Internet users denied access to hundreds of websites sharing IP address with site accused of copyright infringement.
The Radio Times was blocked along with hundreds of other websites as an unintended consequence of the Premier League’s battle against copyright infringement, it is reported.
The television guide’s site – and many others – shares an IP address with First Row Sports, which offers unauthorised streams of live football games.
ISPs were ordered to block access to First Row Sports, and in doing so inadvertently denied access to the Radio Times and many other web addresses.

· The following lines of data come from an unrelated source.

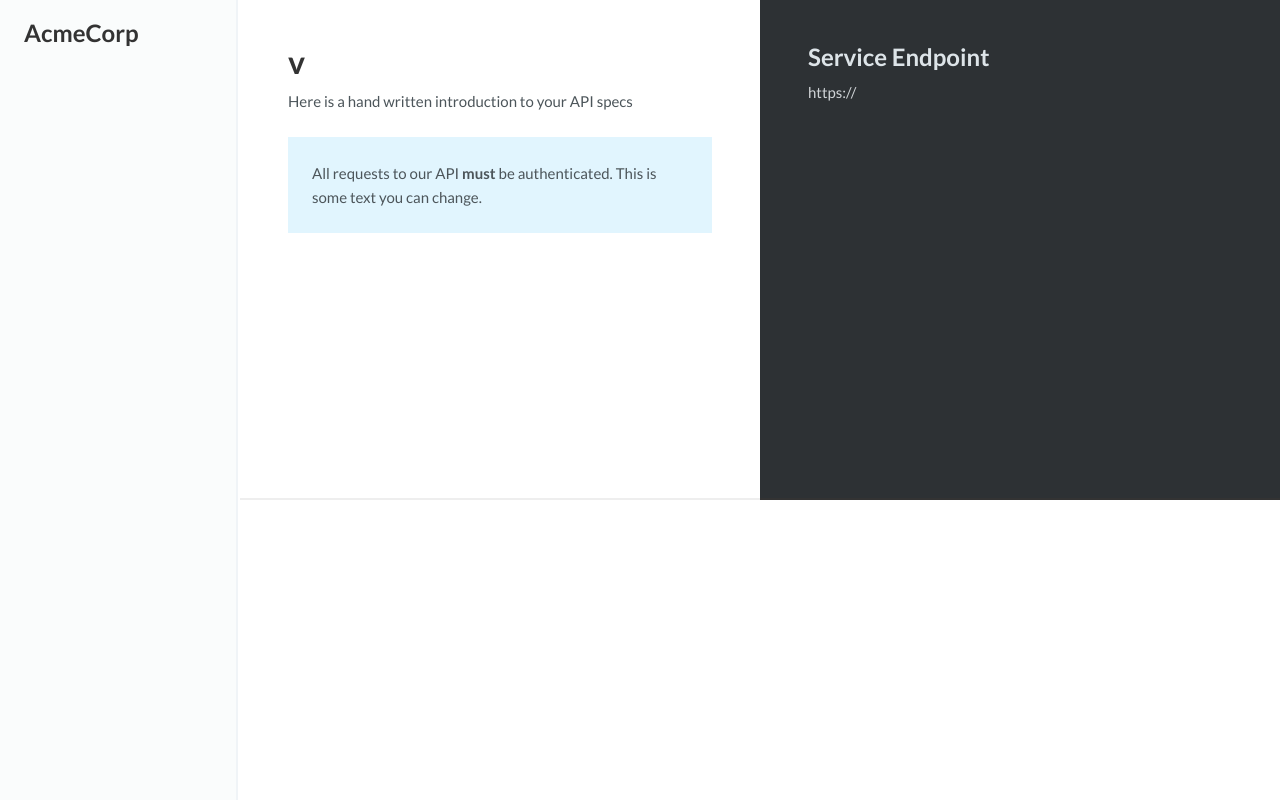
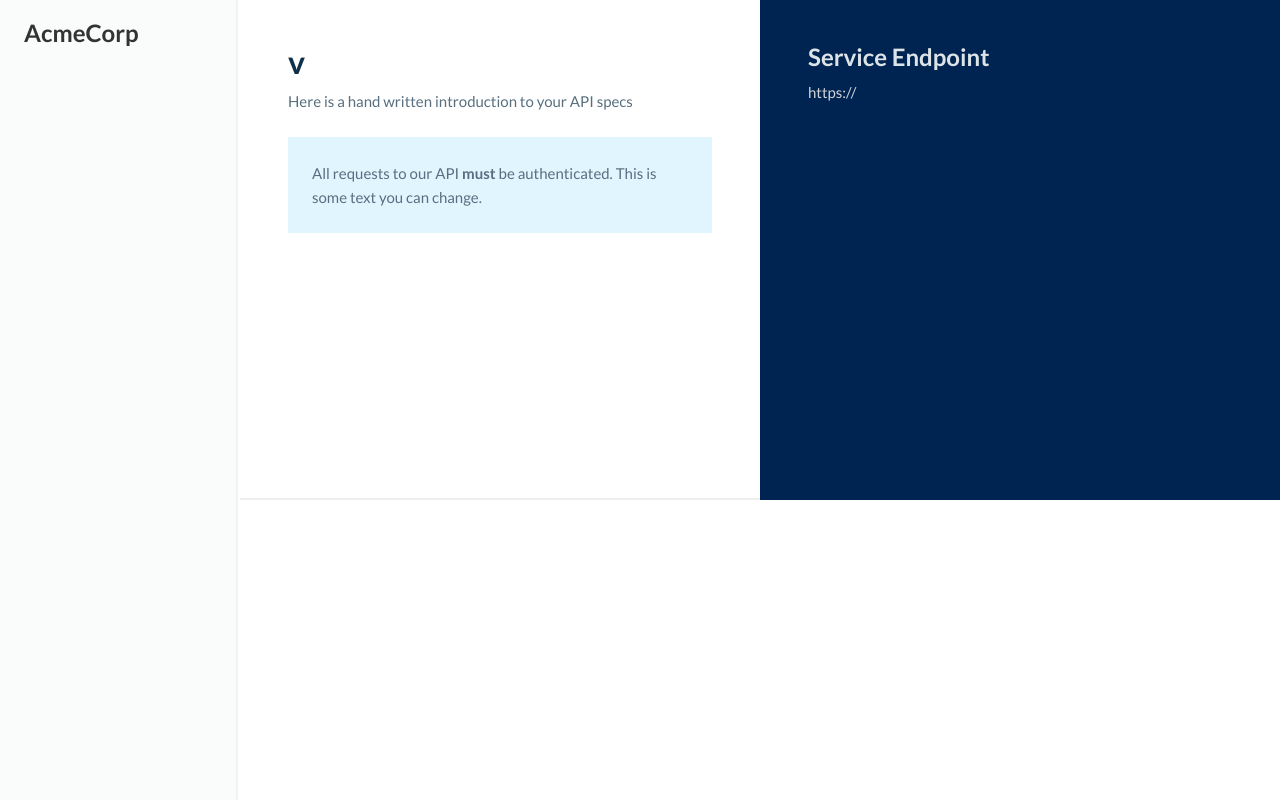
Before and after one commit to owainlewis/apidoc, a Flask app: template templates/spec.html in a window 1280 px wide. Run offline with Flask 2, Linux system fonts and the light colour scheme; the template is opened without the code that fills it, so the values that code supplies are empty; some libraries are stand-ins or nearby versions.

Commit message:
ui tweaks

```diff
--- a/static/stylesheets/style.css
+++ b/static/stylesheets/style.css
@@ -1,6 +1,6 @@
 body {
     font-size: 15px;
-    color: #4c555a;
+    color: #576f7f;
     font-family: 'Lato', Helvetica, sans-serif;
     line-height: 1.6;
 }
@@ -25,7 +25,7 @@ h1 { font-size: 32px; }
 h2 { font-size: 24px; }
 h3 { font-size: 18px; }
 
-h1, h2, h3, h4 { color: #333; font-weight: bold; }
+h1, h2, h3, h4 { color: #0e304b; font-weight: bold; }
 
 pre, code { font-size: 14px; }
 
@@ -92,9 +92,9 @@ img { max-width: 100%; }
 
 .right {
     flex: 0 0 50%;
-    background: #2d3134;
+    background: #002451;
     color: #d0d4d7;
-    border-bottom: 2px solid #333;
+    border-bottom: 2px solid #002451;
 }
 
 .right h1, .right h2, .right h3, .right h4 { color: #dde4e8; }
@@ -109,7 +109,7 @@ img { max-width: 100%; }
     border: 2px solid #ddd;
 }
 
-pre { background: #1d1f21; color: white; border: 1px solid rgba(100,100,100,0.5); }
+pre { background: #002451; color: white; border: 1px solid rgba(100,100,100,0.5); }
 
 .notice {
   background: #E1F5FE;
--- a/templates/layout.html
+++ b/templates/layout.html
@@ -5,7 +5,7 @@
     <title>My API Docs</title>
     <meta name="description" content="">
     <link rel="stylesheet"
-          href="//cdnjs.cloudflare.com/ajax/libs/highlight.js/9.0.0/styles/tomorrow-night.min.css">
+          href="//cdnjs.cloudflare.com/ajax/libs/highlight.js/9.0.0/styles/tomorrow-night-blue.min.css">
     <script src="//cdn.jsdelivr.net/highlight.js/9.0.0/highlight.min.js"></script>
     <script>hljs.initHighlightingOnLoad();</script>
     <link href='https://fonts.googleapis.com/css?family=Lato:400,700'
```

The BBC said the Premier League was not aware of the problem until the news organisation contacted it.
The BBC said the problem only occurred when people dropped the ‘www.’ prefix for radiotimes.com.
It quoted the magazine’s editor, Ben Preston, as saying: "It’s outrageous that our website has been suddenly switched off and our users wrongly informed that it’s to protect against copyright infringement."
However, the problem now appears to have been resolved.
The news follows an order to block access to torrenting sites EZTV and YIFY in July 2013.
The Federation Against Copyright Theft (Fact) in conjunction with the Motion Picture Association (MPA) initiated the action, reported file-sharing news site Torrent Freak after voluntary cease and desist notices went ignored.
Pirate Bay was blocked by ISPs in May 2012, and in March 2013 file-sharing sites KickassTorrents, H33T and Fenopy were also blocked by the High Court.
But earlier this month Pirate Bay launched a new web browser that helps users navigate around ISP blocks.
To celebrate its 10th birthday, the ‘Piratebrowser’ was aimed at people in countries including the UK where ISPs have blocked access to file-sharing websites.
The browser, which runs on Firefox, is also championed as an anti-censorship tool, listing Iran and North Korea alongside the UK as countries expected to find PirateBrowser useful.
CBR has approached the Premier League for comment.